*WHAT TO PRODUCE*: If a line in the records below contains the word "License", copy it out.

*SUPPLIED RECORDS*:
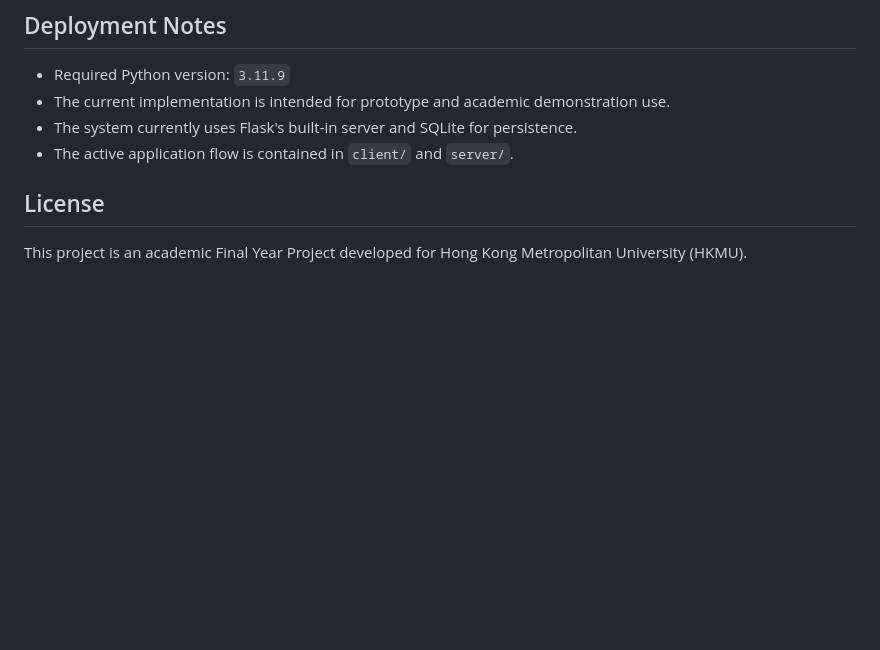
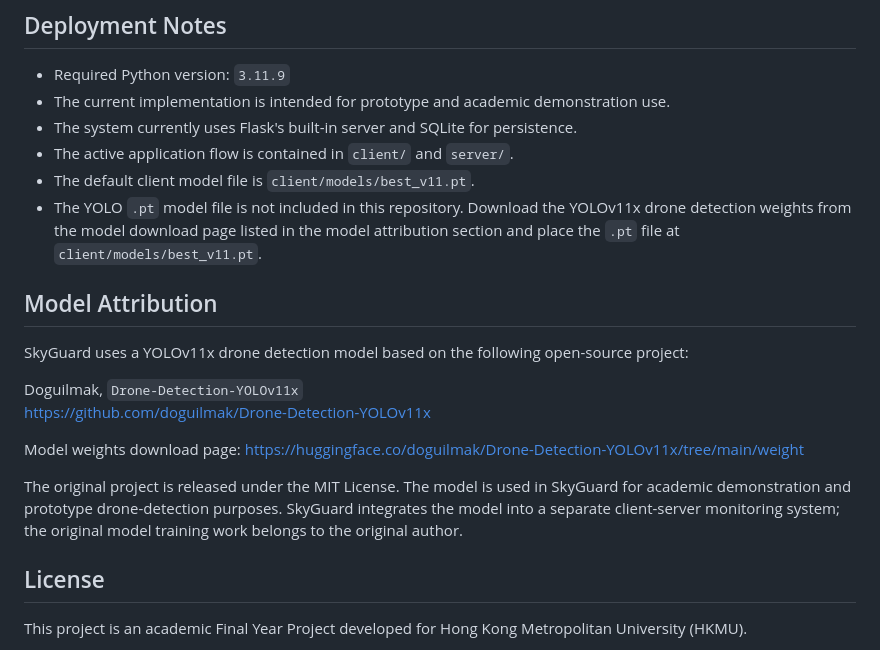
Before and after one commit to Gabriel4037/SkyGuard, a Markdown page: README.md, the part around the change. Rendered like a GitHub page; blank space fills up the shorter version.

Commit message:
Model Upload

```diff
--- a/README.md
+++ b/README.md
@@ -76,6 +76,19 @@ The design separates detection execution from administrative control, allowing d
 - The current implementation is intended for prototype and academic demonstration use.
 - The system currently uses Flask's built-in server and SQLite for persistence.
 - The active application flow is contained in `client/` and `server/`.
+- The default client model file is `client/models/best_v11.pt`.
+- The YOLO `.pt` model file is not included in this repository. Download the YOLOv11x drone detection weights from the model download page listed in the model attribution section and place the `.pt` file at `client/models/best_v11.pt`.
+
+## Model Attribution
+
+SkyGuard uses a YOLOv11x drone detection model based on the following open-source project:
+
+Doguilmak, `Drone-Detection-YOLOv11x`
+https://github.com/doguilmak/Drone-Detection-YOLOv11x
+
+Model weights download page: https://huggingface.co/doguilmak/Drone-Detection-YOLOv11x/tree/main/weight
+
+The original project is released under the MIT License. The model is used in SkyGuard for academic demonstration and prototype drone-detection purposes. SkyGuard integrates the model into a separate client-server monitoring system; the original model training work belongs to the original author.
 
 ## License
 
```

*ANSWER TO THIS TASK*:
+The original project is released under the MIT License. The model is used in SkyGuard for academic demonstration and prototype drone-detection purposes. SkyGuard integrates the model into a separate client-server monitoring system; the original model training work belongs to the original author.
 ## License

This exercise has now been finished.